== SUPPLIED ENTRIES ==

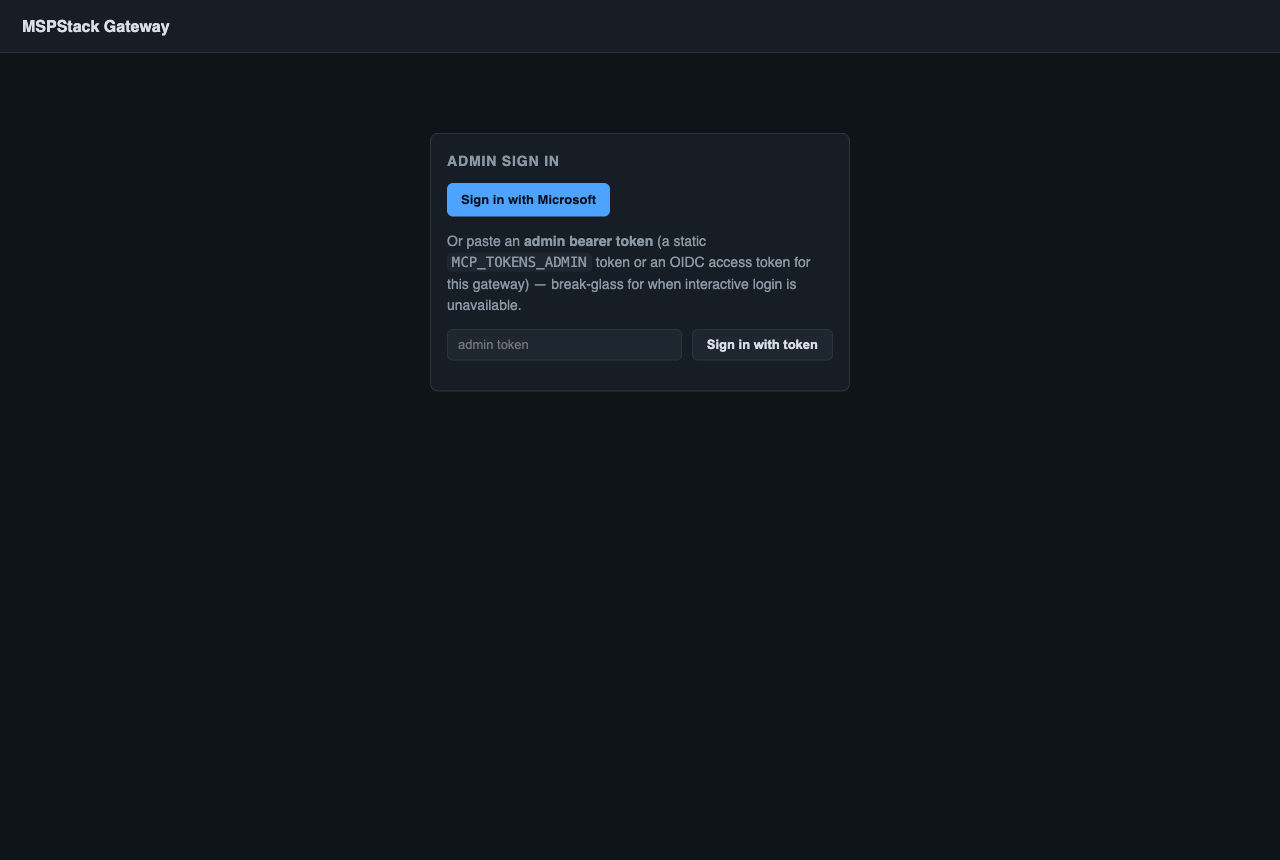
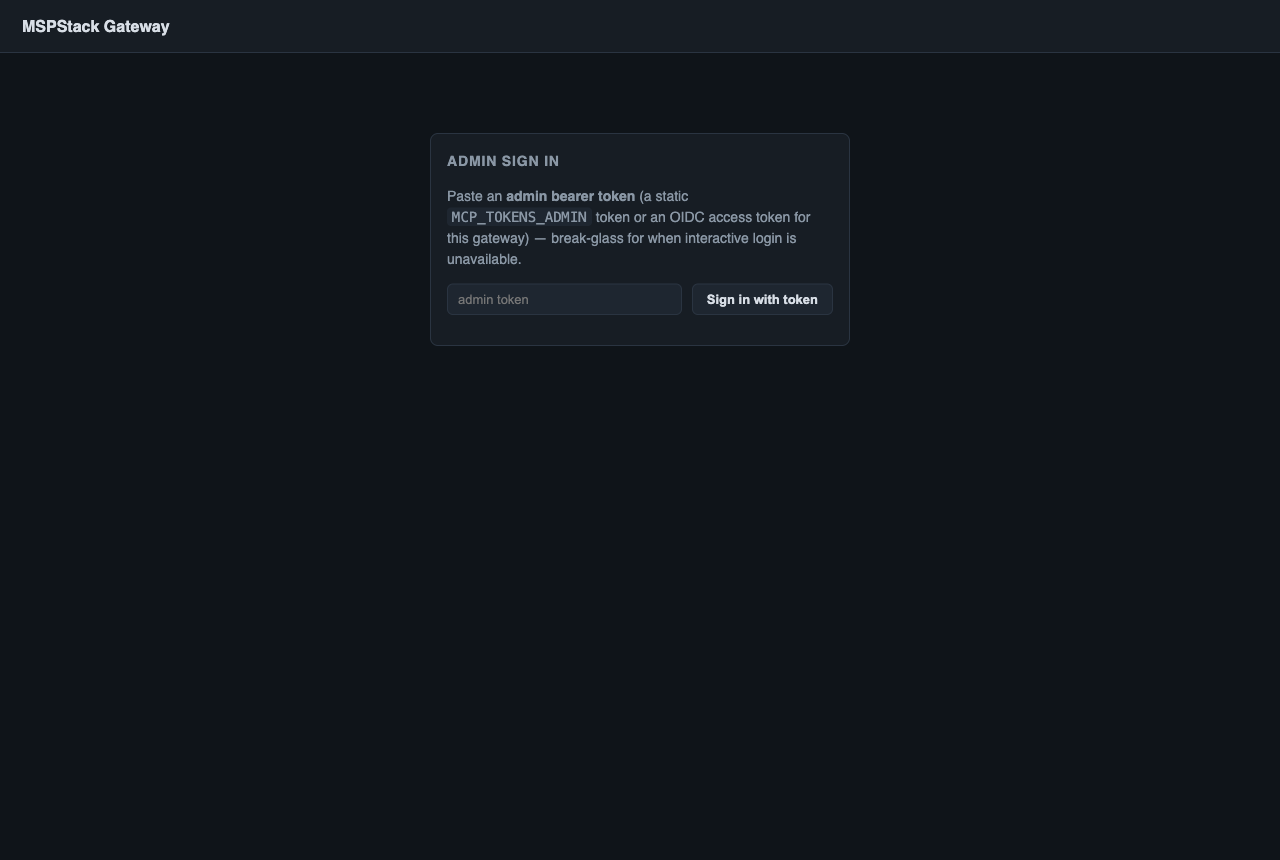
admin: show the Microsoft button only when interactive login exists
Same /health-driven gating me.html already has — on token-only
deployments the sign-in panel no longer renders a "Sign in with
Microsoft" button that would 404 on /auth/login. Copy adjusted so the
token paragraph reads standalone; UI guide screenshot and note updated.

Changed region(s): [[0.3438, 0.2116, 0.6562, 0.3628], [0.5312, 0.393, 0.6562, 0.4233], [0.3438, 0.393, 0.4375, 0.4233]]

diff --git a/packages/gateway/public/admin.html b/packages/gateway/public/admin.html
@@ -71,10 +71,10 @@
 <div id="login" class="panel section">
   <section class="panel">
     <h2>Admin sign in</h2>
-    <div class="row">
+    <div class="row hidden" id="oidc-row">
       <a class="btn" id="oidc-btn" href="/auth/login?returnTo=/admin">Sign in with Microsoft</a>
     </div>
-    <p class="muted">Or paste an <b>admin bearer token</b> (a static <code>MCP_TOKENS_ADMIN</code> token or an OIDC access token for this gateway) — break-glass for when interactive login is unavailable.</p>
+    <p class="muted">Paste an <b>admin bearer token</b> (a static <code>MCP_TOKENS_ADMIN</code> token or an OIDC access token for this gateway) — break-glass for when interactive login is unavailable.</p>
     <div class="row">
       <input id="token-input" type="password" placeholder="admin token" style="flex:1">
       <button class="btn secondary" id="login-btn">Sign in with token</button>
@@ -619,6 +619,11 @@ const RENDER = { status: renderStatus, upstreams: renderUpstreams, tools: render
   roles: renderRoles, users: renderUsers, secrets: renderSecrets };
 
 async function boot() {
+  // Show the Microsoft button only when interactive login actually exists —
+  // /health reports it; on failure keep it hidden and rely on the token box.
+  fetch("/health").then(r => r.json())
+    .then(h => $("#oidc-row").classList.toggle("hidden", !h.login))
+    .catch(() => {});
   if (TOKEN) { login(TOKEN); return; }
   // No pasted token — try an existing cookie session (Sign in with Microsoft).
   try {

diff --git a/docs/ui-guide.md b/docs/ui-guide.md
@@ -38,10 +38,11 @@ credentials are keyed by them.
 
 ## `/admin` — operator console
 
-![Admin sign-in](img/admin-signin.png)
+![Admin sign-in on a token-only deployment](img/admin-signin.png)
 
-> The Microsoft button is always rendered here; on a deployment without
-> interactive login just ignore it and paste an admin token.
+As on `/me`, the Microsoft button appears only when interactive login is
+configured (the page checks `/health`); on a token-only deployment you get just
+the token box, shown above.
 
 ### Status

===

What lines of the data include the word "health"? Copy each of them.

Same /health-driven gating me.html already has — on token-only
+  // /health reports it; on failure keep it hidden and rely on the token box.
+  fetch("/health").then(r => r.json())
+configured (the page checks `/health`); on a token-only deployment you get just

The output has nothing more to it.